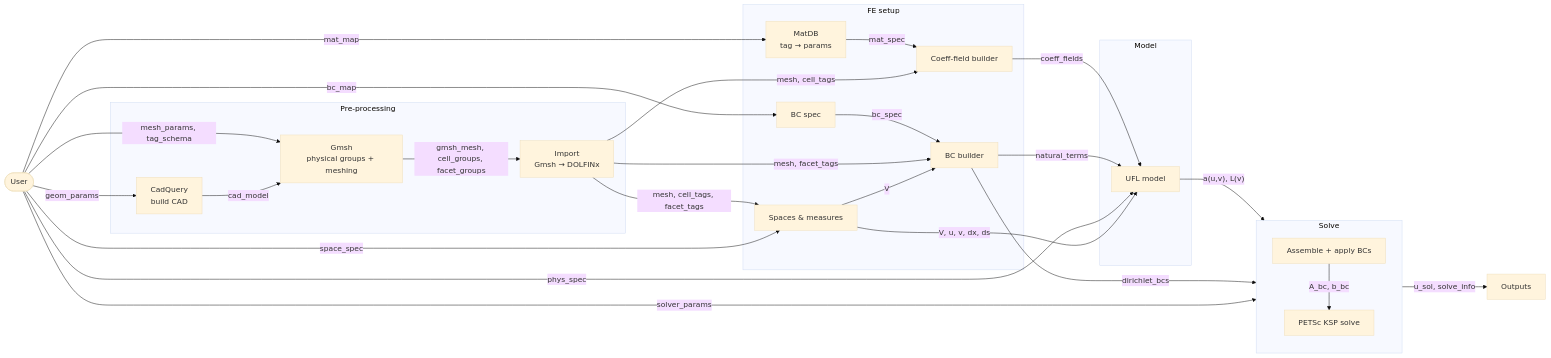
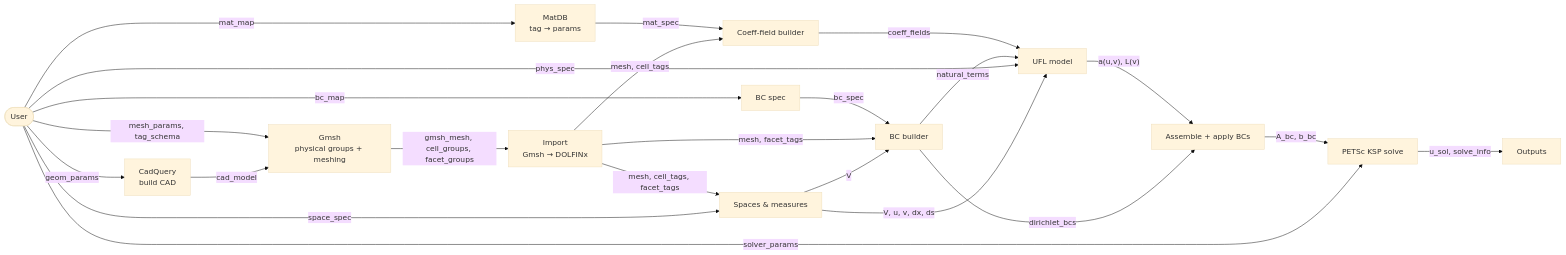
One commit to amannm/parts changed the diagram in linearsteady.mermaid. Above: the diagram before and after it, drawn with Mermaid (base theme). The commit also changed 3 other files, not shown here.

```diff
--- a/linearsteady.mermaid
+++ b/linearsteady.mermaid
@@ -1,50 +1,41 @@
 flowchart LR
     U([User])
-    subgraph Pre["Pre-processing"]
-        CQ["CadQuery\nbuild CAD"]
-        GM["Gmsh\nphysical groups + meshing"]
-        IM["Import\nGmsh → DOLFINx"]
-    end
-    subgraph FE["FE setup"]
-        FS["Spaces & measures"]
-        MDB["MatDB\ntag → params"]
-        CF["Coeff-field builder"]
-        BCS["BC spec"]
-        BCB["BC builder"]
-    end
-    subgraph Model["Model"]
-        PHYS["UFL model"]
-    end
-    subgraph Solve["Solve"]
-        direction TB
-        ASSY["Assemble + apply BCs"]
-        KSP["PETSc KSP solve"]
-    end
+    CQ["CadQuery\nbuild CAD"]
+    GM["Gmsh\nphysical groups + meshing"]
+    IM["Import\nGmsh → DOLFINx"]
+    FS["Spaces & measures"]
+    MDB["MatDB\ntag → params"]
+    CF["Coeff-field builder"]
+    BCS["BC spec"]
+    BCB["BC builder"]
+    PHYS["UFL model"]
+    ASSY["Assemble + apply BCs"]
+    KSP["PETSc KSP solve"]
     OUT["Outputs"]
 %% Geometry + mesh
     U -- geom_params --> CQ
     U -- " mesh_params, tag_schema " --> GM
     CQ -- cad_model --> GM
     GM -- " gmsh_mesh, cell_groups, facet_groups " --> IM
     IM -- " mesh, cell_tags, facet_tags " --> FS
 %% Spaces
     U -- space_spec --> FS
 %% Materials / coefficients
     U -- mat_map --> MDB
     MDB -- mat_spec --> CF
     IM -- " mesh, cell_tags " --> CF
     CF -- coeff_fields --> PHYS
 %% Boundary conditions
     U -- bc_map --> BCS
     BCS -- bc_spec --> BCB
     IM -- " mesh, facet_tags " --> BCB
     FS -- V --> BCB
     BCB -- natural_terms --> PHYS
 %% Physics + forms
     U -- phys_spec --> PHYS
     FS -- " V, u, v, dx, ds " --> PHYS
     PHYS -- " a(u,v), L(v) " --> ASSY
     BCB -- dirichlet_bcs --> ASSY
     ASSY -- " A_bc, b_bc " --> KSP
     U -- solver_params --> KSP
     KSP -- " u_sol, solve_info " --> OUT
```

━━━━━━━━━━

# Exercise details
Please count how many lines of the listing include the word "Spaces", giving the number by itself.

# Result of the exercise
3